I'm an RN of 4.5yrs and live in MI. I've always worked for the same facility which is a 300 bed hospital. I've done medsurg/tele and L&D both of which I don't particularly want to go back. I'm in outpatient ambulatory surgery now and love it. Anyway, I'm considering moving to Tennessee. I'm married and have 3 children so it's a big decision. My husband's pay is a bit higher there or possibly the same, but more jobs; mine I've heard wages would be a bit lower. Cost of living seems close from what I can see. No property taxes though. Anyway, I know I'd have to get my license there, I'd be going from a non-contract state to a contract state so I'm not positive how that works. But I'd like to get that part started ahead of time but I don't want it to inactivate my license here in MI in case we changed our minds and decide not to move or something. Also I have heard recently from a friend that's a travel nurse that I should work with an agency and they'd help with my relocation or I'd make more money? I honestly don't know anything about agency nursing. I work in outpatient surgery right now part time by choice and I absolutely love it. Not sure I am willing to give up my position either. I don't want to go back to floor nursing. I have a day shift now, no call. I completely love it. But I hate MI weather and the economy is awful here and we kinda just want a fresh start and to experience what else is out there. Any advice on the best way to make a relocation happen regarding just applying to a hospital there or using an agency? Would you risk giving up a position you loved for the unknown?
Dear Thinking About Re-Locating:
It is hard to think about leaving the perfect job because there are no guarantees that you’ll immediately find the same set of conditions you enjoy now. At the same time, you’ll have regrets if you don’t go for it. The longer you wait, the harder it becomes.
Using a travel agency to find contract work in your targeted city in Tennessee has the advantage of finding you a temporary position ready to step into when you get there. Then you can take a few months to get the lay of the land, find out the best places to work, etc., while still drawing a pay check.
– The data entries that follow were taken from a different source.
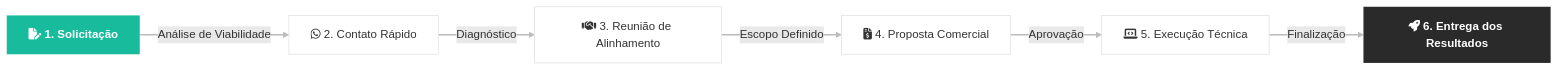
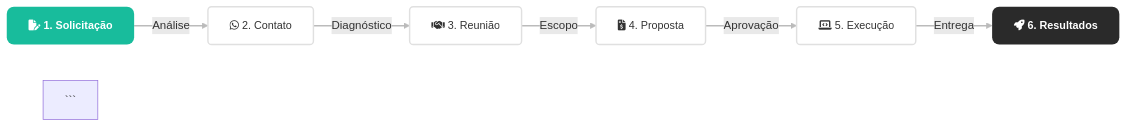
One commit to Alexssandrosilv/Alexssadrosilv.github.io changed the first of 2 diagrams in consultoria.qmd. Above: the diagram before and after it, drawn with Mermaid. The commit also changed other lines of this file and 1 other file, not shown here.

````diff
--- a/consultoria.qmd
+++ b/consultoria.qmd
@@ -29,21 +29,22 @@
 ```{mermaid}
 %%| fig-align: center
+%%| fig-height: 3
 flowchart LR
-    A[<i class='fa-solid fa-file-pen'></i> 1. Solicitação] -->|Análise de Viabilidade| B[<i class='fa-brands fa-whatsapp'></i> 2. Contato Rápido]
-    B -->|Diagnóstico| C[<i class='fa-solid fa-handshake'></i> 3. Reunião de Alinhamento]
-    C -->|Escopo Definido| D[<i class='fa-solid fa-file-invoice-dollar'></i> 4. Proposta Comercial]
-    D -->|Aprovação| E[<i class='fa-solid fa-laptop-code'></i> 5. Execução Técnica]
-    E -->|Finalização| F[<i class='fa-solid fa-rocket'></i> 6. Entrega dos Resultados]
+    %% Nós do Fluxo
+    A[<i class='fa-solid fa-file-pen'></i> 1. Solicitação] -->|Análise| B[<i class='fa-brands fa-whatsapp'></i> 2. Contato]
+    B -->|Diagnóstico| C[<i class='fa-solid fa-handshake'></i> 3. Reunião]
+    C -->|Escopo| D[<i class='fa-solid fa-file-invoice-dollar'></i> 4. Proposta]
+    D -->|Aprovação| E[<i class='fa-solid fa-laptop-code'></i> 5. Execução]
+    E -->|Entrega| F[<i class='fa-solid fa-rocket'></i> 6. Resultados]
 
-    %% ESTILIZAÇÃO PROFISSIONAL (Cores da Marca)
-    classDef start fill:#18bc9c,stroke:#18bc9c,color:#fff,stroke-width:0px,font-weight:bold;
-    classDef process fill:#fff,stroke:#e0e0e0,color:#333,stroke-width:1px;
-    classDef endNode fill:#2a2a2a,stroke:#2a2a2a,color:#fff,stroke-width:0px,font-weight:bold;
+    %% ESTILIZAÇÃO PROFISSIONAL
+    classDef start fill:#18bc9c,stroke:#18bc9c,color:#fff,stroke-width:0px,font-weight:bold,rx:10,ry:10,font-size:15px;
+    classDef process fill:#fff,stroke:#e0e0e0,color:#333,stroke-width:2px,rx:5,ry:5,font-size:15px;
+    classDef endNode fill:#2a2a2a,stroke:#2a2a2a,color:#fff,stroke-width:0px,font-weight:bold,rx:10,ry:10,font-size:15px;
 
     class A start;
     class B,C,D,E process;
     class F endNode;
     
-    linkStyle default stroke:#bbb,stroke-width:2px;
-
-```    
+    linkStyle default stroke:#bbb,stroke-width:2px;```    
+```
````
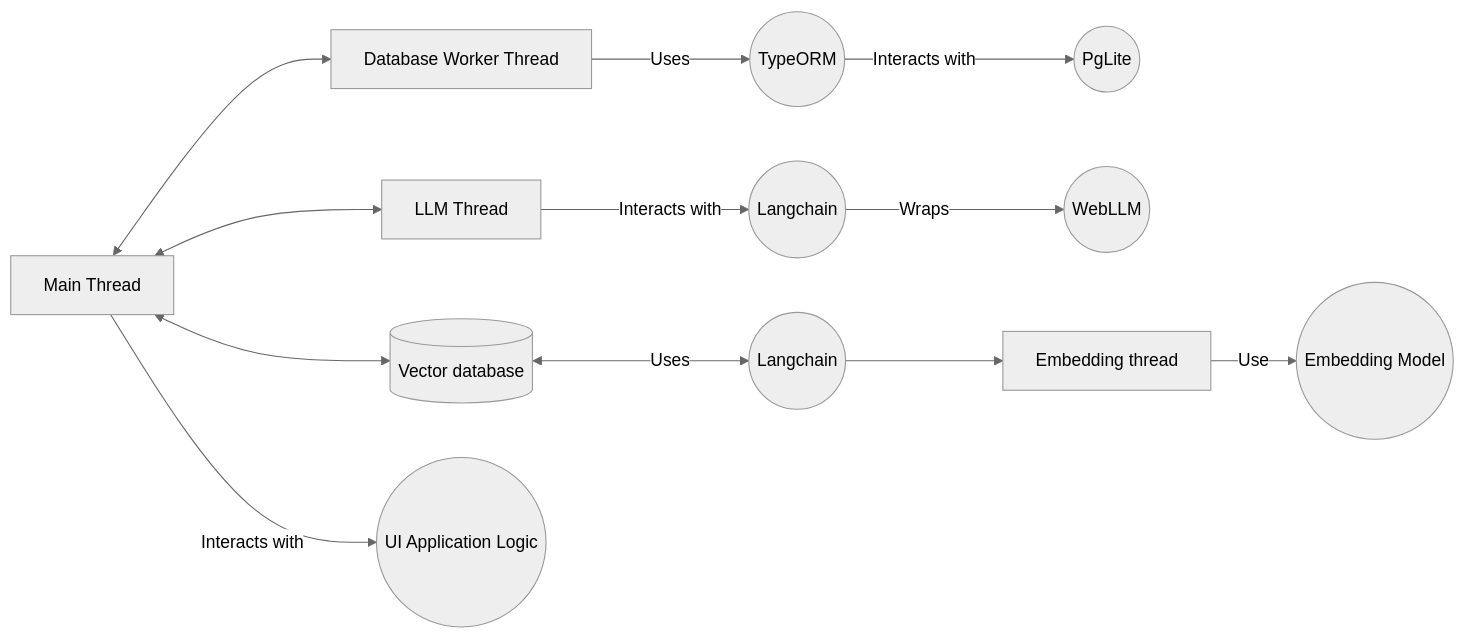
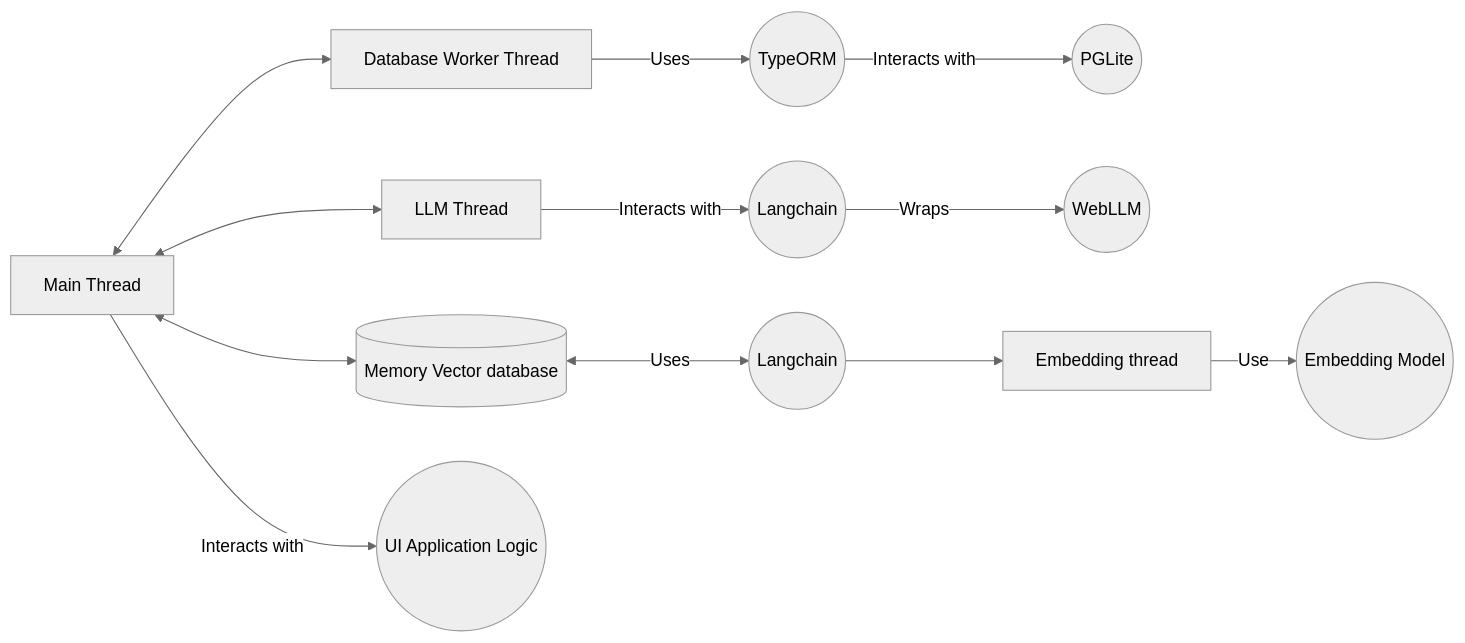
Before and after one commit to zrg-team/NoLLMChat: the diagram in README.md, drawn with Mermaid (neutral theme). The commit also changed other lines of this file, not shown here.

````diff
--- a/README.md
+++ b/README.md
@@ -60,15 +60,15 @@
 ```mermaid
 graph LR
     A[Main Thread] <--> C[Database Worker Thread]
     C -->|Uses| I((TypeORM))
-    I -->|Interacts with| D((PgLite))
+    I -->|Interacts with| D((PGLite))
     A <--> E[LLM Thread]
     E -->|Interacts with| J((Langchain))
     J -->|Wraps| F((WebLLM))
-    A <--> G[(Vector database)]
+    A <--> G[(Memory Vector database)]
     G <--> |Uses| H((Langchain))
     H --> K[Embedding thread]
     K -->|Use| L((Embedding Model))
     
     A -->|Interacts with| B((UI Application Logic))
 ```
````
Many hospitals and even outpatient clinics offer re-location assistance for experienced nurses as well, you just have to ask. You can apply online to start the process.
Best of luck in your new adventure,
Jun 7, '16
Tennessee is one of 25 states with compact state nurses licensure (NLC). A nurse with a permanent residency in a NLC state has a multistate nursing license and is eligible to work in other states that make up the compact states.
When moving to a compact state from a non-compact state, you must apply for licensure by endorsement in the new state of residency. Your individual state license issued by the non-compact state is not affected and will remain active if you maintain licensure and if so provided by the laws of your original non-compact state (Michigan in this case).
Last edit by tnbutterfly on Jun 8, '16